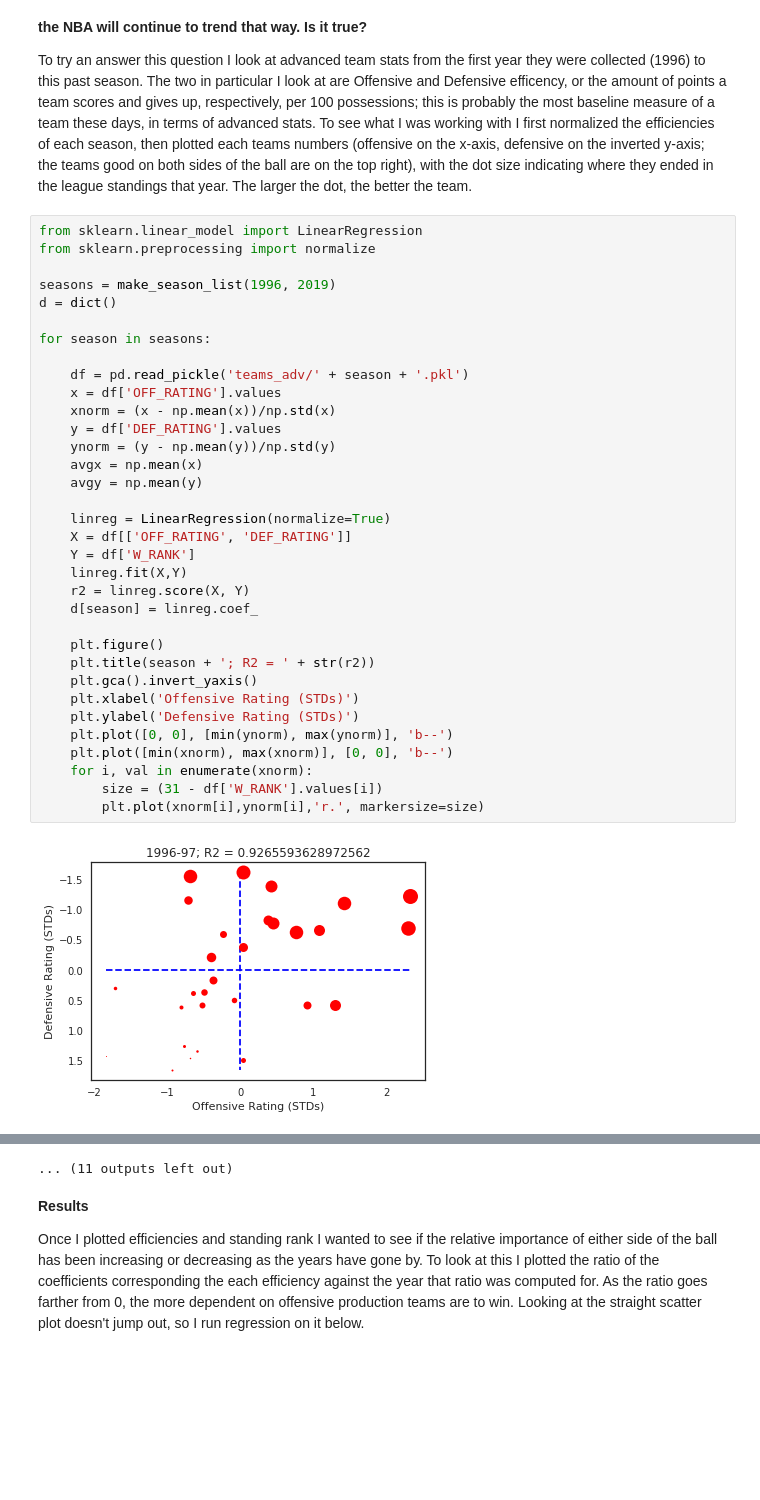
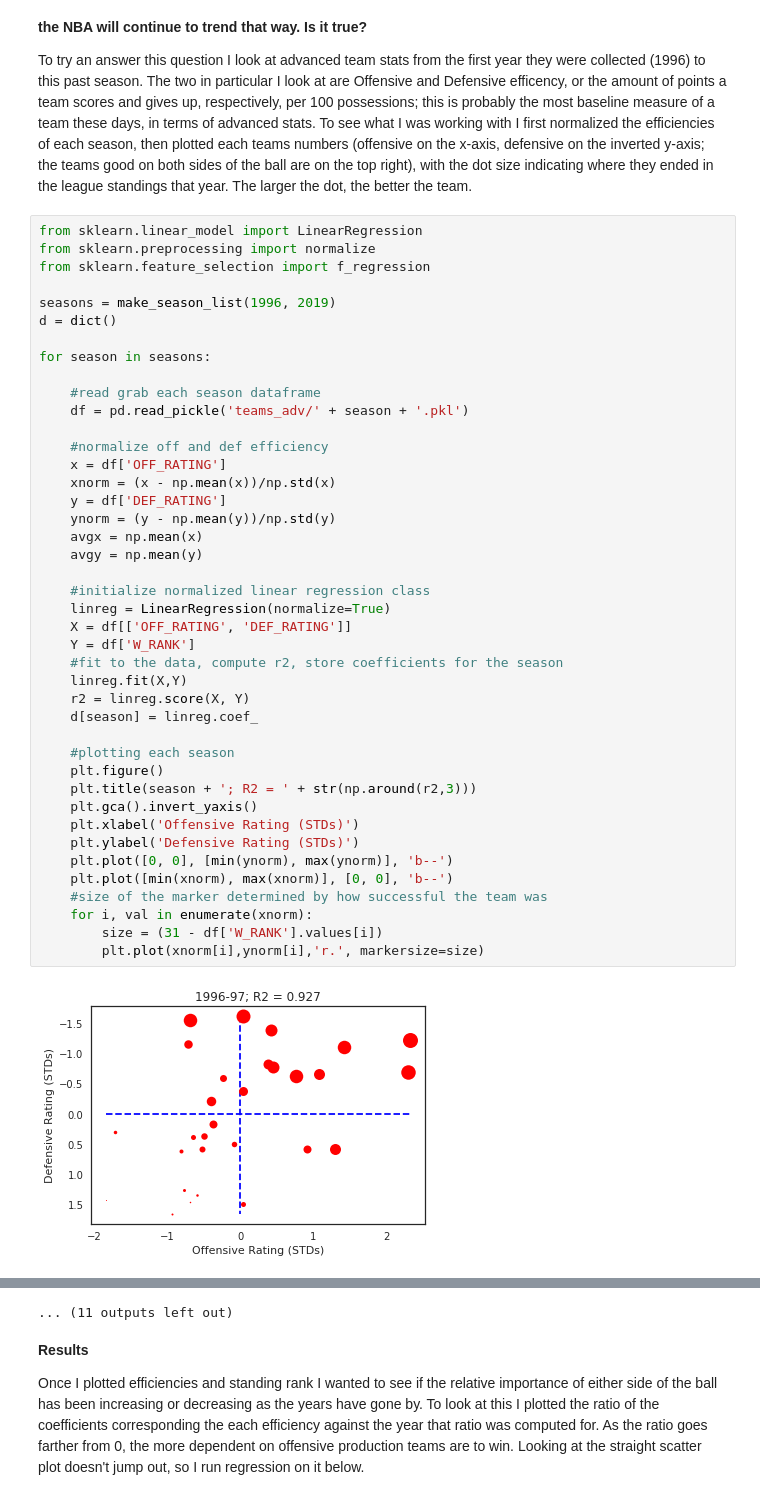
Before and after one commit to brycemann8334/Project3_DataScience, a Jupyter notebook: project3/NotebookFinal.ipynb, the cells around one changed output, grey strips where cells are left out. Saved outputs shown, nothing was run; the diff lists cells and outputs as text; blank space fills up the shorter version.

```diff
--- a/project3/NotebookFinal.ipynb
+++ b/project3/NotebookFinal.ipynb
@@ -65,36 +68,44 @@ To try an answer this question I look at advanced team stats from the first year
 # %%
 from sklearn.linear_model import LinearRegression
 from sklearn.preprocessing import normalize
+from sklearn.feature_selection import f_regression
 
 seasons = make_season_list(1996, 2019)
 d = dict()
 
 for season in seasons:
 
+    #read grab each season dataframe
     df = pd.read_pickle('teams_adv/' + season + '.pkl')
-    x = df['OFF_RATING'].values
+
+    #normalize off and def efficiency
+    x = df['OFF_RATING']
     xnorm = (x - np.mean(x))/np.std(x)
-    y = df['DEF_RATING'].values
+    y = df['DEF_RATING']
     ynorm = (y - np.mean(y))/np.std(y)
     avgx = np.mean(x)
     avgy = np.mean(y)
 
+    #initialize normalized linear regression class
     linreg = LinearRegression(normalize=True)
     X = df[['OFF_RATING', 'DEF_RATING']]
     Y = df['W_RANK']
+    #fit to the data, compute r2, store coefficients for the season
     linreg.fit(X,Y)
     r2 = linreg.score(X, Y)
     d[season] = linreg.coef_
 
+    #plotting each season
     plt.figure()
-    plt.title(season + '; R2 = ' + str(r2))
+    plt.title(season + '; R2 = ' + str(np.around(r2,3)))
     plt.gca().invert_yaxis()
     plt.xlabel('Offensive Rating (STDs)')
     plt.ylabel('Defensive Rating (STDs)')
     plt.plot([0, 0], [min(ynorm), max(ynorm)], 'b--')
     plt.plot([min(xnorm), max(xnorm)], [0, 0], 'b--')
+    #size of the marker determined by how successful the team was
     for i, val in enumerate(xnorm):
         size = (31 - df['W_RANK'].values[i])
         plt.plot(xnorm[i],ynorm[i],'r.', markersize=size)
 # %% [output]
-[figure, old version]
+[figure, new version]
```
Also changed, not shown: parts of 18 cells of this notebook.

→ **PROBLEM TO WORK ON**: The result should be the material above, unchanged and free of pictures; please print it.

→ **EXERCISE RESULT**:
Before and after one commit to brycemann8334/Project3_DataScience, a Jupyter notebook: project3/NotebookFinal.ipynb, the cells around one changed output, grey strips where cells are left out. Saved outputs shown, nothing was run; the diff lists cells and outputs as text; blank space fills up the shorter version.

```diff
--- a/project3/NotebookFinal.ipynb
+++ b/project3/NotebookFinal.ipynb
@@ -65,36 +68,44 @@ To try an answer this question I look at advanced team stats from the first year
 # %%
 from sklearn.linear_model import LinearRegression
 from sklearn.preprocessing import normalize
+from sklearn.feature_selection import f_regression
 
 seasons = make_season_list(1996, 2019)
 d = dict()
 
 for season in seasons:
 
+    #read grab each season dataframe
     df = pd.read_pickle('teams_adv/' + season + '.pkl')
-    x = df['OFF_RATING'].values
+
+    #normalize off and def efficiency
+    x = df['OFF_RATING']
     xnorm = (x - np.mean(x))/np.std(x)
-    y = df['DEF_RATING'].values
+    y = df['DEF_RATING']
     ynorm = (y - np.mean(y))/np.std(y)
     avgx = np.mean(x)
     avgy = np.mean(y)
 
+    #initialize normalized linear regression class
     linreg = LinearRegression(normalize=True)
     X = df[['OFF_RATING', 'DEF_RATING']]
     Y = df['W_RANK']
+    #fit to the data, compute r2, store coefficients for the season
     linreg.fit(X,Y)
     r2 = linreg.score(X, Y)
     d[season] = linreg.coef_
 
+    #plotting each season
     plt.figure()
-    plt.title(season + '; R2 = ' + str(r2))
+    plt.title(season + '; R2 = ' + str(np.around(r2,3)))
     plt.gca().invert_yaxis()
     plt.xlabel('Offensive Rating (STDs)')
     plt.ylabel('Defensive Rating (STDs)')
     plt.plot([0, 0], [min(ynorm), max(ynorm)], 'b--')
     plt.plot([min(xnorm), max(xnorm)], [0, 0], 'b--')
+    #size of the marker determined by how successful the team was
     for i, val in enumerate(xnorm):
         size = (31 - df['W_RANK'].values[i])
         plt.plot(xnorm[i],ynorm[i],'r.', markersize=size)
 # %% [output]
-[figure, old version]
+[figure, new version]
```
Also changed, not shown: parts of 18 cells of this notebook.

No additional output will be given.